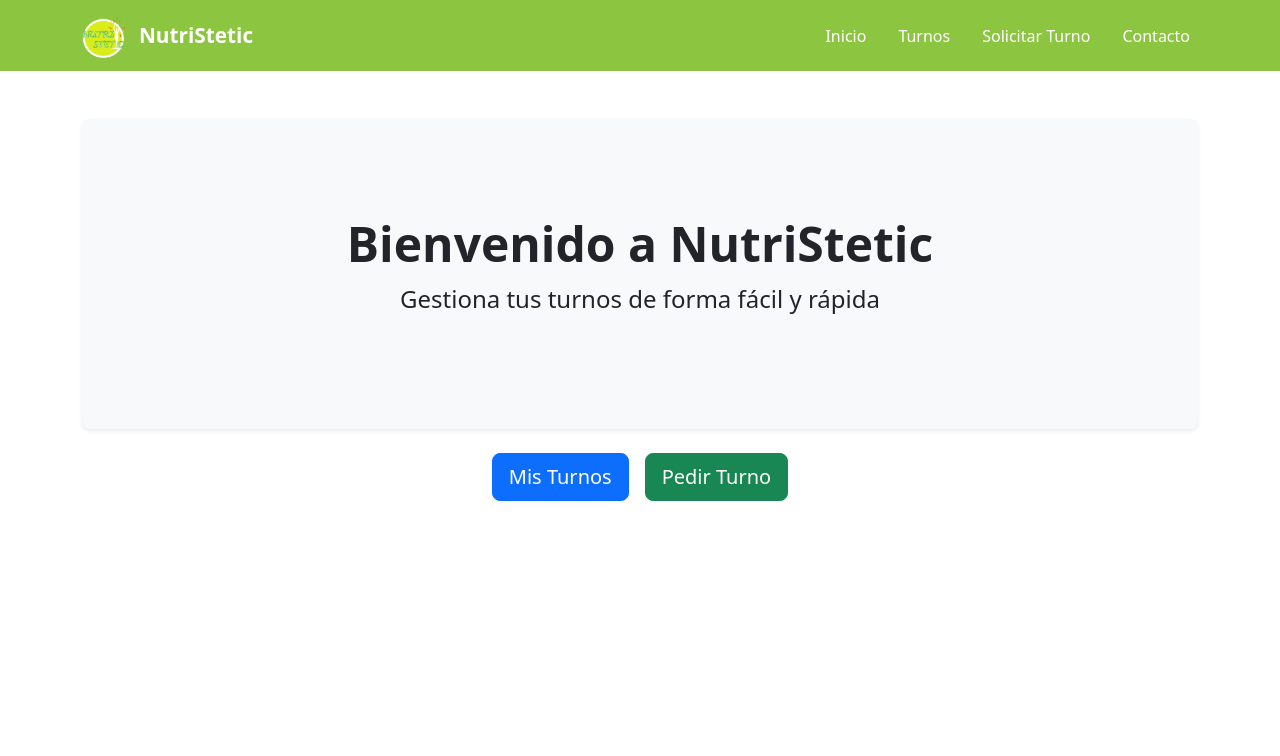
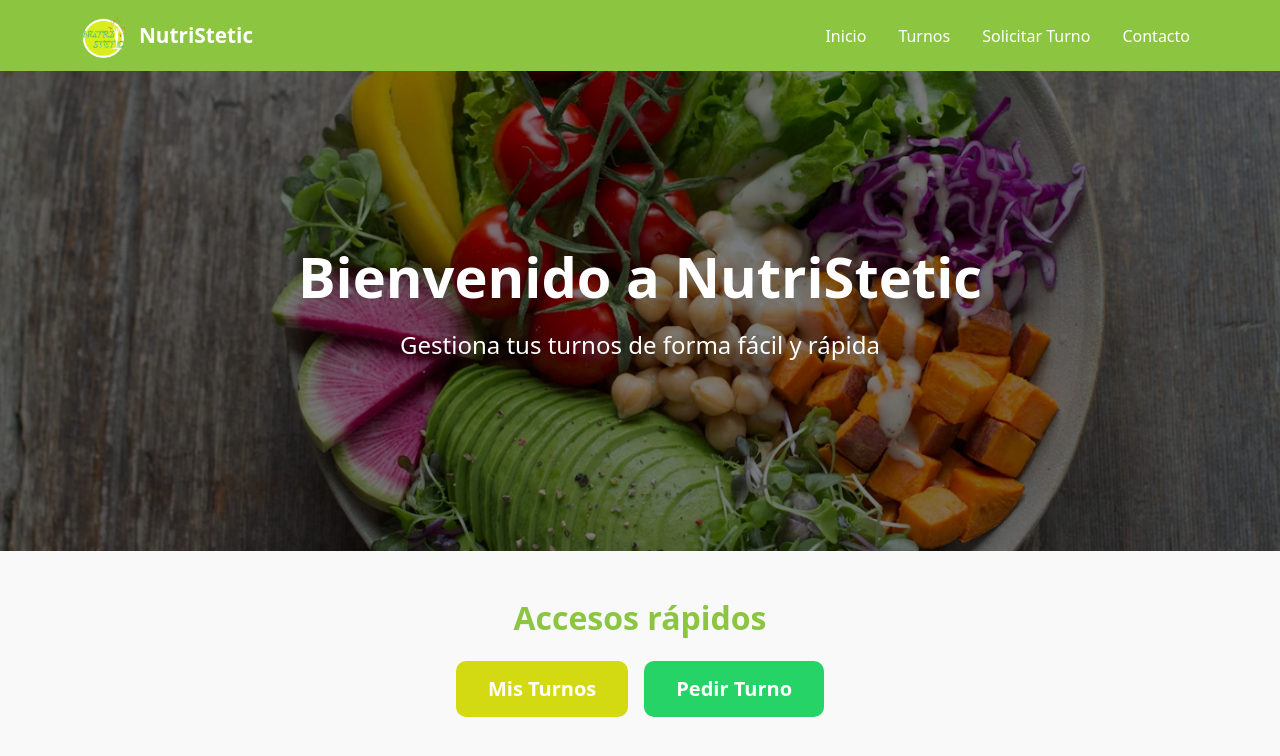
Before and after one commit to GianProgrammer/NutriStetic-Turnos, a React (Vite) app in the folder frontend/: page / in a window 1280 px wide. Shown: the top 756 px of the page. Built offline with nearby package versions, Linux system fonts and the light colour scheme.

Commit message:
home changes

```diff
--- a/frontend/src/pages/home.jsx
+++ b/frontend/src/pages/home.jsx
@@ -1,25 +1,86 @@
 import { Link } from "react-router-dom";
+import heroBanner from "../assets/heroBanner.avif";
 
 function Home() {
   return (
-    <div className="container text-center mt-5">
+    <div className="container-fluid p-0">
       {/* Hero Banner */}
-      <div className="p-5 mb-4 bg-light rounded-3 shadow-sm">
-        <div className="container py-5">
-          <h1 className="display-5 fw-bold">Bienvenido a NutriStetic</h1>
+      <section className="hero-banner d-flex flex-column justify-content-center align-items-center text-center">
+        <div className="overlay"></div>
+        <div className="content">
+          <h1 className="display-4 fw-bold mb-3">Bienvenido a NutriStetic</h1>
           <p className="fs-4">Gestiona tus turnos de forma fácil y rápida</p>
         </div>
-      </div>
+      </section>
 
-      {/* Botones */}
+      {/* Sección de botones */}
+      <section className="text-center py-5" style={{ backgroundColor: "#f9f9f9" }}>
+        <h2 className="mb-4 fw-bold" style={{ color: "#8CC641" }}>
+          Accesos rápidos
+        </h2>
         <div className="d-flex justify-content-center gap-3">
-        <Link to="/mis-turnos" className="btn btn-primary btn-lg">
+          <Link to="/mis-turnos" className="btn btn-lg btn-turno btn-amarillo">
             Mis Turnos
           </Link>
-        <Link to="/pedir-turno" className="btn btn-success btn-lg">
+          <Link to="/pedir-turno" className="btn btn-lg btn-turno btn-verde">
             Pedir Turno
           </Link>
         </div>
+      </section>
+
+      {/* Estilos */}
+      <style>{`
+        .hero-banner {
+          position: relative;
+          min-height: 60vh;
+          background-image: url(${heroBanner});
+          background-size: cover;
+          background-position: center;
+          color: #fff;
+        }
+        .hero-banner .overlay {
+          position: absolute;
+          top: 0;
+          left: 0;
+          width: 100%;
+          height: 100%;
+          background: rgba(0,0,0,0.5);
+        }
+        .hero-banner .content {
+          position: relative;
+          z-index: 2;
+        }
+
+        /* Botones */
+        .btn-turno {
+          border: none;
+          font-weight: 600;
+          padding: 0.8rem 2rem;
+          transition: all 0.3s ease-in-out;
+          border-radius: 10px;
+        }
+
+        .btn-amarillo {
+          background-color: #D3DA11;
+          color: #fff;
+        }
+        .btn-verde {
+          background-color: #25D366;
+          color: #fff;
+        }
+
+        /* Hover Épico */
+        .btn-turno:hover {
+          transform: scale(1.08);
+          box-shadow: 0 0 20px rgba(0,0,0,0.4), 0 0 15px rgba(140,198,65,0.8);
+        }
+        .btn-amarillo:hover {
+          background-color: #D6E02E;
+        }
+        .btn-verde:hover {
+          background-color: #1ebe57;
+        }
+      `}</style>
     </div>
   );
 }
```
Also changed, not shown: frontend/src/assets/heroBanner.avif (added), 1 other file (tests, documents, lock files or other folders). Lines whose indentation alone changed are shown as unchanged.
- - -
Would you set down each line of the data exactly, with no images included?

- _Exercise answer_
Before and after one commit to GianProgrammer/NutriStetic-Turnos, a React (Vite) app in the folder frontend/: page / in a window 1280 px wide. Shown: the top 756 px of the page. Built offline with nearby package versions, Linux system fonts and the light colour scheme.

Commit message:
home changes

```diff
--- a/frontend/src/pages/home.jsx
+++ b/frontend/src/pages/home.jsx
@@ -1,25 +1,86 @@
 import { Link } from "react-router-dom";
+import heroBanner from "../assets/heroBanner.avif";
 
 function Home() {
   return (
-    <div className="container text-center mt-5">
+    <div className="container-fluid p-0">
       {/* Hero Banner */}
-      <div className="p-5 mb-4 bg-light rounded-3 shadow-sm">
-        <div className="container py-5">
-          <h1 className="display-5 fw-bold">Bienvenido a NutriStetic</h1>
+      <section className="hero-banner d-flex flex-column justify-content-center align-items-center text-center">
+        <div className="overlay"></div>
+        <div className="content">
+          <h1 className="display-4 fw-bold mb-3">Bienvenido a NutriStetic</h1>
           <p className="fs-4">Gestiona tus turnos de forma fácil y rápida</p>
         </div>
-      </div>
+      </section>
 
-      {/* Botones */}
+      {/* Sección de botones */}
+      <section className="text-center py-5" style={{ backgroundColor: "#f9f9f9" }}>
+        <h2 className="mb-4 fw-bold" style={{ color: "#8CC641" }}>
+          Accesos rápidos
+        </h2>
         <div className="d-flex justify-content-center gap-3">
-        <Link to="/mis-turnos" className="btn btn-primary btn-lg">
+          <Link to="/mis-turnos" className="btn btn-lg btn-turno btn-amarillo">
             Mis Turnos
           </Link>
-        <Link to="/pedir-turno" className="btn btn-success btn-lg">
+          <Link to="/pedir-turno" className="btn btn-lg btn-turno btn-verde">
             Pedir Turno
           </Link>
         </div>
+      </section>
+
+      {/* Estilos */}
+      <style>{`
+        .hero-banner {
+          position: relative;
+          min-height: 60vh;
+          background-image: url(${heroBanner});
+          background-size: cover;
+          background-position: center;
+          color: #fff;
+        }
+        .hero-banner .overlay {
+          position: absolute;
+          top: 0;
+          left: 0;
+          width: 100%;
+          height: 100%;
+          background: rgba(0,0,0,0.5);
+        }
+        .hero-banner .content {
+          position: relative;
+          z-index: 2;
+        }
+
+        /* Botones */
+        .btn-turno {
+          border: none;
+          font-weight: 600;
+          padding: 0.8rem 2rem;
+          transition: all 0.3s ease-in-out;
+          border-radius: 10px;
+        }
+
+        .btn-amarillo {
+          background-color: #D3DA11;
+          color: #fff;
+        }
+        .btn-verde {
+          background-color: #25D366;
+          color: #fff;
+        }
+
+        /* Hover Épico */
+        .btn-turno:hover {
+          transform: scale(1.08);
+          box-shadow: 0 0 20px rgba(0,0,0,0.4), 0 0 15px rgba(140,198,65,0.8);
+        }
+        .btn-amarillo:hover {
+          background-color: #D6E02E;
+        }
+        .btn-verde:hover {
+          background-color: #1ebe57;
+        }
+      `}</style>
     </div>
   );
 }
```
Also changed, not shown: frontend/src/assets/heroBanner.avif (added), 1 other file (tests, documents, lock files or other folders). Lines whose indentation alone changed are shown as unchanged.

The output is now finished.